Now this place was also pretty special. I feel like I’ve said this about every place we stayed on this trip but what I enjoyed about all of the unique accommodation was that each one was different and homely in it’s own way. The boathouse in Strendur was the perfect spot for us to explore the Isles in the North and also to be able to do more hiking on Eysturoy. The boathouse had everything we possibly could have needed, a very luxurious modern well designed space with views out to the sea and a homely charm. If you would like to book to stay here please find their listing on Airbnb. Here’s a few images to show the boathouse in it’s full glory!
Day 6: We set off early to visit some of the Faroe Islands Northern Isles. We visited the smaller but no less dramatic Islands of Vidoy, Bordoy and Kunoy. Each Island differed slightly from the next one and the views were spectacular looking out to the even smaller Islands of Svinoy and Fugloy. I’m just going to let the images do the talking for these Islands as I’m still processing the majesty and drama of them! My advice though is to definitely make time to visit these Islands in the North when travelling in the Faroes. They are a lot quieter, are home to a very small amount of people who are very welcoming whilst being varied in their landscape and geology. We then hopped on a small boat over to the equally impressive Island of Kalsoy which is situated to the northeast in the archipelago of the Faroe Islands between Eysturoy and Kunoy. It has a total surface of 30.6 km², with a total of 76 inhabitants in 2016. It is the island of the archipelago that boasts the greatest length / width ratio and it was also the most dramatic Island for me. There is also four tunnels on the Island that go straight through all of the mountains, very impressive! We made our way through all four tunnels to reach the destination of Trøllanes, a village of only 20 people in the North of the Island to hike out to Kalsoy Lighthouse, possibly my most favourite hike of the trip! I struggled to get many photos on the hike as the weather turned very stormy and wet whilst walking atop quite steep cliffs so I’ll leave it to your imagination as to how dramatic the hike was!
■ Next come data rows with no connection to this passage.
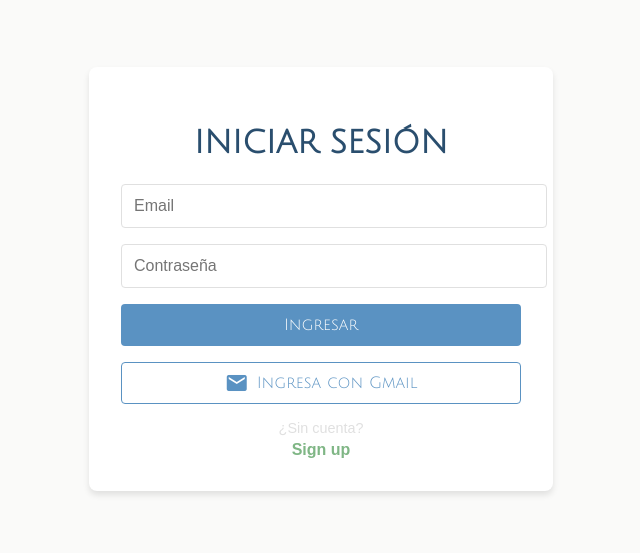
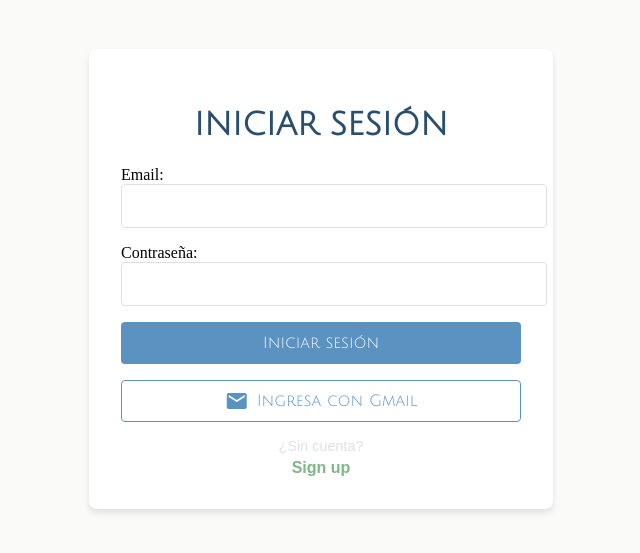
Before and after one commit to Zatt010/NeuroHealth, an Angular app: page /login in a window 1280 px wide. Shown: the part 129-682 px from the top of the page, without its empty margins (319-959 px from the left). Built offline with nearby package versions, Linux system fonts and the light colour scheme.

Commit message:
Arreglos en la autenticacion

```diff
--- a/src/app/auth.service.ts
+++ b/src/app/auth.service.ts
@@ -11,9 +11,13 @@ export class AuthService {
   constructor(private http: HttpClient) {}
 
   login(email: string, password: string): Observable<any> {
-    const body = { email, password };
-    const headers = new HttpHeaders({ 'Content-Type': 'application/json' });
+    const params = new URLSearchParams();
+    params.append('email', email);
+    params.append('contrasena', password);
 
-    return this.http.post(this.apiUrl, body, { headers });
+    const headers = new HttpHeaders({ 'Content-Type': 'application/x-www-form-urlencoded' });
+
+    return this.http.post(this.apiUrl, params.toString(), { headers });
   }
+
 }
--- a/src/app/pages/login/login.component.html
+++ b/src/app/pages/login/login.component.html
@@ -1,10 +1,25 @@
 <div class="login-container">
   <div class="login-form">
     <h2>INICIAR SESIÓN</h2>
-    <form (ngSubmit)="onSubmit()">
-      <input type="email" [(ngModel)]="email" name="email" placeholder="Email" required>
-      <input type="password" [(ngModel)]="password" name="password" placeholder="Contraseña" required>
-      <button type="submit">Ingresar</button>
+    <form (ngSubmit)="onSubmit()" #loginForm="ngForm">
+      <div *ngIf="errorMessage" class="error-message">
+        {{ errorMessage }}
+      </div>
+      <div>
+        <label for="email">Email:</label>
+        <input type="email" id="email" [(ngModel)]="email" name="email" required email>
+        <div *ngIf="loginForm.submitted && !email">
+          <span>El email es obligatorio.</span>
+        </div>
+      </div>
+      <div>
+        <label for="contrasena">Contraseña:</label>
+        <input type="password" id="contrasena" [(ngModel)]="contrasena" name="contrasena" required>
+        <div *ngIf="loginForm.submitted && !contrasena">
+          <span>La contraseña es obligatoria.</span>
+        </div>
+      </div>
+      <button type="submit" [disabled]="loginForm.invalid">Iniciar sesión</button>
     </form>
     <div class="google-login">
       <button>
--- a/src/app/pages/login/login.component.ts
+++ b/src/app/pages/login/login.component.ts
@@ -7,26 +7,32 @@ import { Router } from '@angular/router';
 @Component({
   selector: 'app-login',
   standalone: true,
-  imports: [CommonModule, NgFor, FormsModule, NgIf],
+  imports: [CommonModule, FormsModule],
   templateUrl: './login.component.html',
   styleUrls: ['./login.component.css']
 })
 
 export class LoginComponent {
   email: string = '';
-  password: string = '';
+  contrasena: string = '';
+  errorMessage: string = '';
 
   constructor(private authService: AuthService, private router: Router) {}
 
   onSubmit() {
-    this.authService.login(this.email, this.password).subscribe({
+
+    this.authService.login(this.email, this.contrasena).subscribe({
       next: (response) => {
         console.log('Login exitoso:', response);
         // localStorage.setItem('token', response.token);
         this.router.navigate(['/home']); // Redirige a otra página
       },
       error: (error) => {
-        console.error('Error de login:', error);
+        if (error.status === 401) {
+          this.errorMessage = 'Credenciales incorrectas. Por favor, intente de nuevo.';
+        } else {
+          this.errorMessage = 'Hubo un error. Intente nuevamente más tarde.';
+        }
       }
     });
   }
```
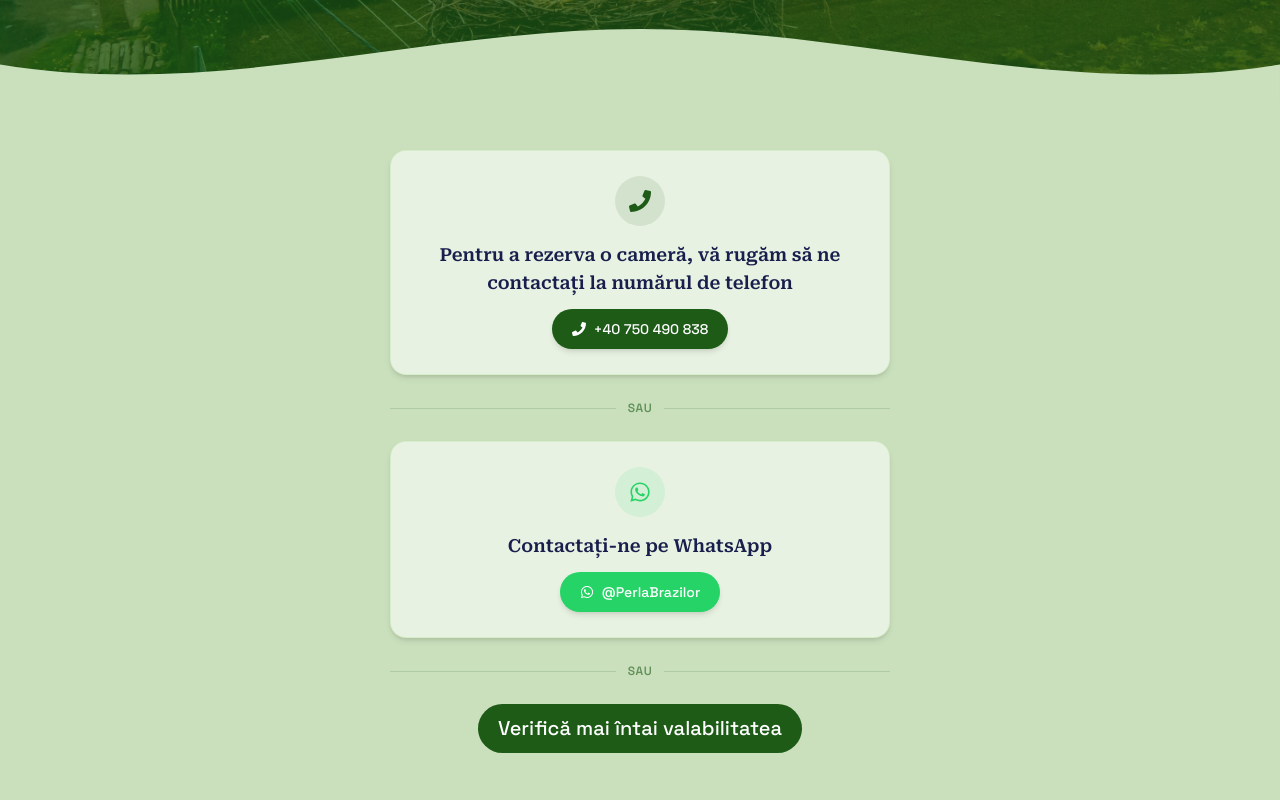
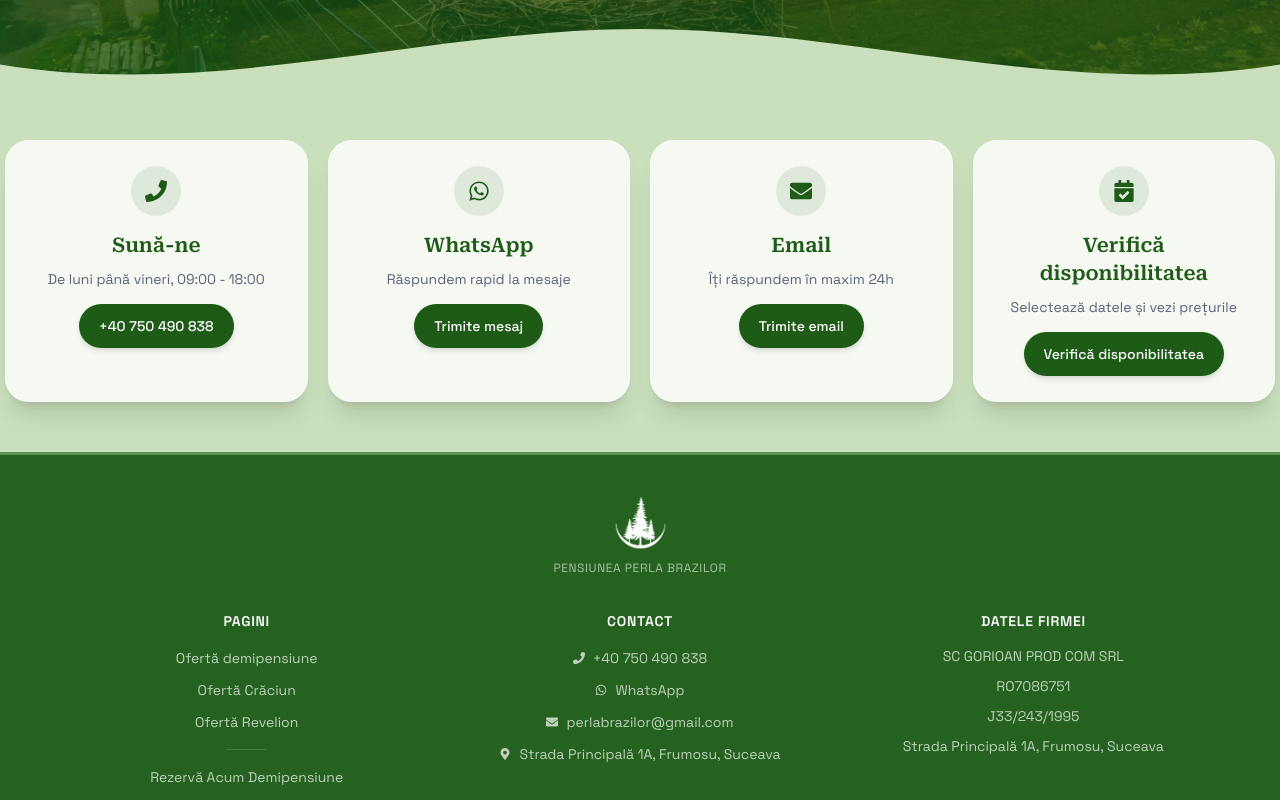
Before and after one commit to ciokyyy/actual-perla, a Next.js app: page /ro/rezerva-acum in a window 1280 px wide. Shown: the part 540-1340 px from the top of the page. Built offline with nearby package versions, Linux system fonts and the light colour scheme.

Commit message:
redesign book now page like spa with benefit cards

```diff
--- a/messages/en-us.json
+++ b/messages/en-us.json
@@ -431,10 +431,17 @@
   },
   "BookNow": {
     "book_now": "Book Now!",
-    "contact_for_rezervation": "To book a room, please contact us at the phone number",
-    "contact_whatsapp": "Contact us on WhatsApp",
-    "verify_availability": "Check availability first",
-    "or_separator": "or"
+    "call_us": "Call Us",
+    "call_us_desc": "Mon-Fri, 09:00 - 18:00",
+    "whatsapp": "WhatsApp",
+    "whatsapp_desc": "We reply quickly to messages",
+    "send_message": "Send Message",
+    "email_us": "Email",
+    "email_us_desc": "We reply within 24h",
+    "send_email": "Send Email",
+    "check_availability": "Check Availability",
+    "selectDatesAndCheck": "Select dates to see prices",
+    "verify_availability": "Check availability"
   },
   "Calculate": {
     "adults": "Adults",
--- a/messages/it.json
+++ b/messages/it.json
@@ -431,10 +431,17 @@
   },
   "BookNow": {
     "book_now": "Prenota Ora!",
-    "contact_for_rezervation": "Per prenotare una camera, contattaci al numero di telefono",
-    "contact_whatsapp": "Contattaci su WhatsApp",
-    "verify_availability": "Verifica prima la disponibilità",
-    "or_separator": "o"
+    "call_us": "Chiamaci",
+    "call_us_desc": "Lun-Ven, 09:00 - 18:00",
+    "whatsapp": "WhatsApp",
+    "whatsapp_desc": "Rispondiamo rapidamente ai messaggi",
+    "send_message": "Invia messaggio",
+    "email_us": "Email",
+    "email_us_desc": "Rispondiamo entro 24h",
+    "send_email": "Invia email",
+    "check_availability": "Verifica disponibilità",
+    "selectDatesAndCheck": "Seleziona le date per vedere i prezzi",
+    "verify_availability": "Verifica disponibilità"
   },
   "Calculate": {
     "adults": "Adulti",
--- a/messages/ro.json
+++ b/messages/ro.json
@@ -432,10 +432,17 @@
   },
   "BookNow": {
     "book_now": "Rezervă Acum !",
-    "contact_for_rezervation": "Pentru a rezerva o cameră, vă rugăm să ne contactați la numărul de telefon",
-    "contact_whatsapp": "Contactați-ne pe WhatsApp",
-    "verify_availability": "Verifică mai întai valabilitatea",
-    "or_separator": "sau"
+    "call_us": "Sună-ne",
+    "call_us_desc": "De luni până vineri, 09:00 - 18:00",
+    "whatsapp": "WhatsApp",
+    "whatsapp_desc": "Răspundem rapid la mesaje",
+    "send_message": "Trimite mesaj",
+    "email_us": "Email",
+    "email_us_desc": "Îți răspundem în maxim 24h",
+    "send_email": "Trimite email",
+    "check_availability": "Verifică disponibilitatea",
+    "selectDatesAndCheck": "Selectează datele și vezi prețurile",
+    "verify_availability": "Verifică disponibilitatea"
   },
   "Calculate": {
     "adults": "Adulți",
--- a/src/app/[locale]/rezerva-acum/page.tsx
+++ b/src/app/[locale]/rezerva-acum/page.tsx
@@ -1,11 +1,10 @@
-import { Link } from "@/components/ui/Link";
 import { generatePageMetadata } from "@/libs/metadata";
 import { Props } from "@/libs/props";
 import { useTranslations } from "next-intl";
 import { setRequestLocale } from "next-intl/server";
 import { use } from "react";
-import { FaWhatsapp, FaPhone, FaCalendarCheck } from "react-icons/fa";
 import OfferHero from "@/components/OfferHero";
+import { BookNowBenefits } from "@/components/BookNowBenefits";
 import HeaderImage from "~/images/ui/header.jpg";
 
 export async function generateMetadata(props: Omit<Props, "children">) {
@@ -21,80 +20,16 @@ export default function Page({ params }: Readonly<Props>) {
   const { locale } = use(params);
   setRequestLocale(locale);
   const t = useTranslations("BookNow");
+
   return (
     <>
       <OfferHero
         image={HeaderImage}
         title={t("book_now")}
-        pricing=""
       />
-      <section className="w-full px-20 py-30">
-        <div className="max-w-500 mx-auto flex flex-col gap-25">
-
-          {/* Phone card */}
-          <div className="bg-surface rounded-2xl p-25 shadow-md text-center border border-foreground/30">
-            <div className="w-50 h-50 rounded-full bg-primary/10 flex items-center justify-center mx-auto mb-15">
-              <FaPhone className="w-22 h-22 text-primary" />
-            </div>
-            <h2 className="font-[family-name:var(--font-heading)] text-lg font-semibold text-text mb-12">
-              {t("contact_for_rezervation")}
-            </h2>
-            <a
-              href="tel:+40750490838"
-              className="inline-flex items-center gap-8 bg-primary text-white rounded-full px-20 py-10 shadow-md transition-all duration-200 hover:brightness-110 hover:shadow-lg active:scale-95 cursor-pointer text-sm font-medium"
-            >
-              <FaPhone className="w-14 h-14" />
-              +40 750 490 838
-            </a>
-          </div>
-
-          {/* Divider */}
-          <div className="flex items-center gap-12">
-            <div className="flex-1 h-px bg-primary/15" />
-            <span className="text-primary/60 text-xs font-semibold uppercase tracking-wider">
-              {t("or_separator")}
-            </span>
-            <div className="flex-1 h-px bg-primary/15" />
-          </div>
-
-          {/* WhatsApp card */}
-          <div className="bg-surface rounded-2xl p-25 shadow-md text-center border border-foreground/30">
-            <div className="w-50 h-50 rounded-full bg-[#25D366]/10 flex items-center justify-center mx-auto mb-15">
-              <FaWhatsapp className="w-22 h-22 text-[#25D366]" />
-            </div>
-            <h2 className="font-[family-name:var(--font-heading)] text-lg font-semibold text-text mb-12">
-              {t("contact_whatsapp")}
-            </h2>
-            <a
-              href="https://wa.me/+40750490838"
-              target="_blank"
-              rel="noopener noreferrer"
-              className="inline-flex items-center gap-8 bg-[#25D366] text-white rounded-full px-20 py-10 shadow-md transition-all duration-200 hover:brightness-110 hover:shadow-lg active:scale-95 cursor-pointer text-sm font-medium"
-            >
-              <FaWhatsapp className="w-14 h-14" />
-              @PerlaBrazilor
-            </a>
-          </div>
-
-          {/* Divider */}
-          <div className="flex items-center gap-12">
-            <div className="flex-1 h-px bg-primary/15" />
-            <span className="text-primary/60 text-xs font-semibold uppercase tracking-wider">
-              {t("or_separator")}
-            </span>
-            <div className="flex-1 h-px bg-primary/15" />
-          </div>
-
-          {/* Check availability */}
-          <div className="text-center">
-            <Link
-              href="/preturi-valabilitate"
-              type="primary-button"
-              className="inline-flex items-center gap-8 text-sm px-20 py-10 !rounded-full"
-            >
-              {t("verify_availability")}
-            </Link>
-          </div>
+      <section className="w-full px-5 py-10 md:py-20">
+        <div className="max-w-7xl mx-auto grid gap-30 md:gap-40">
+          <BookNowBenefits locale={locale} />
         </div>
       </section>
     </>
--- /dev/null
+++ b/src/components/BookNowBenefits.tsx
@@ -0,0 +1,72 @@
+"use client";
+
+import { useTranslations } from "next-intl";
+import { FaPhone, FaWhatsapp, FaEnvelope, FaClock, FaCalendarCheck } from "react-icons/fa";
+import { motion } from "motion/react";
+
+interface BenefitsProps {
+  locale: string;
+}
+
+function BenefitCard({ icon: Icon, title, description, button, buttonHref }: { icon: React.ElementType; title: string; description: string; button?: string; buttonHref?: string }) {
+  return (
+    <motion.div
+      initial={{ y: 20, opacity: 0 }}
+      whileInView={{ y: 0, opacity: 1 }}
+      viewport={{ once: true }}
+      transition={{ duration: 0.4 }}
+      className="bg-white/80 backdrop-blur-md rounded-3xl p-25 text-center border border-white/50 shadow-xl"
+    >
+      <div className="w-50 h-50 rounded-full bg-primary/10 flex items-center justify-center mx-auto mb-15">
+        <Icon className="w-22 h-22 text-primary" />
+      </div>
+      <h4 className="font-[family-name:var(--font-heading)] text-xl font-semibold mb-10 text-primary">{title}</h4>
+      <p className="text-sm text-text/70 mb-15">{description}</p>
+      {button && buttonHref && (
+        <a
+          href={buttonHref}
+          className="inline-flex items-center gap-8 bg-primary text-white rounded-full px-20 py-12 shadow-md transition-all duration-200 hover:brightness-110 hover:shadow-lg active:scale-95 cursor-pointer text-sm font-medium"
+        >
+          {button}
+        </a>
+      )}
+    </motion.div>
+  );
+}
+
+export function BookNowBenefits({ locale }: BenefitsProps) {
+  const t = useTranslations("BookNow");
+
+  return (
+    <div className="grid md:grid-cols-2 lg:grid-cols-4 gap-20">
+      <BenefitCard
+        icon={FaPhone}
+        title={t("call_us")}
+        description={t("call_us_desc")}
+        button="+40 750 490 838"
+        buttonHref="tel:+40750490838"
+      />
+      <BenefitCard
+        icon={FaWhatsapp}
+        title={t("whatsapp")}
+        description={t("whatsapp_desc")}
+        button={t("send_message")}
+        buttonHref="https://wa.me/+40750490838"
+      />
+      <BenefitCard
+        icon={FaEnvelope}
+        title={t("email_us")}
+        description={t("email_us_desc")}
+        button={t("send_email")}
+        buttonHref="mailto:perlabrazilor@gmail.com"
+      />
+      <BenefitCard
+        icon={FaCalendarCheck}
+        title={t("verify_availability")}
+        description={t("selectDatesAndCheck")}
+        button={t("check_availability")}
+        buttonHref="/preturi-valabilitate"
+      />
+    </div>
+  );
+}
```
Day 7: Our final full day and that meant only one thing: climbing up the highest mountain in the Faroe Islands! We made the most of being in the North of the Islands and also took advantage of the incredible weather (clear blues skies with the first dusting of snow on the mountain tops!) We set off early to climb up Slættaratindur which reaches an altitude of 880 meters; It is located in the northern part of the Eysturoy district, between the villages of Eiði, Gjógv, and Funningur. I was so excited to see the Islands from above and take in all of the surrounding peaks and the views definitely didn’t disappoint. It’s a relatively easy climb up from the parking area with a very well marked path all the way to the cairn at the top, we were even greeted with plenty of fresh snow at the top, we were told by the locals that this was the first snow of the season!
On our final evening in the Faroe Islands we made it back to Vagar to be closer to the airport and to also stay in the beautiful tranquil accommodation at Sandavágur. The house was built in 2010 with an old traditional Faroese style; stone and wood with a turf roof situated on a hillside. A very quiet place with only sheep, birds and green grass as far as the eye can see. It was the perfect spot for our final night and to reflect on a whirlwind of a trip covering much of the Faroe Islands. You can find the accommodation listed here on their Airbnb.
I’m going to leave you with my favourite images from the Faroe Islands and urge you to go if you ever get a chance. My trip was only for a week and when I go again I’m definitely going to plan to stay for longer and stretch out the trip a bit more. I’m so delighted I finally got to see these wild and rugged Islands with my own eyes that will definitely be inspiring me for a long time, I’m still processing every hike I ventured on and every coastline I walked along, one of the most elemental and dramatic places I’ve travelled to and I’m already looking forward to going back!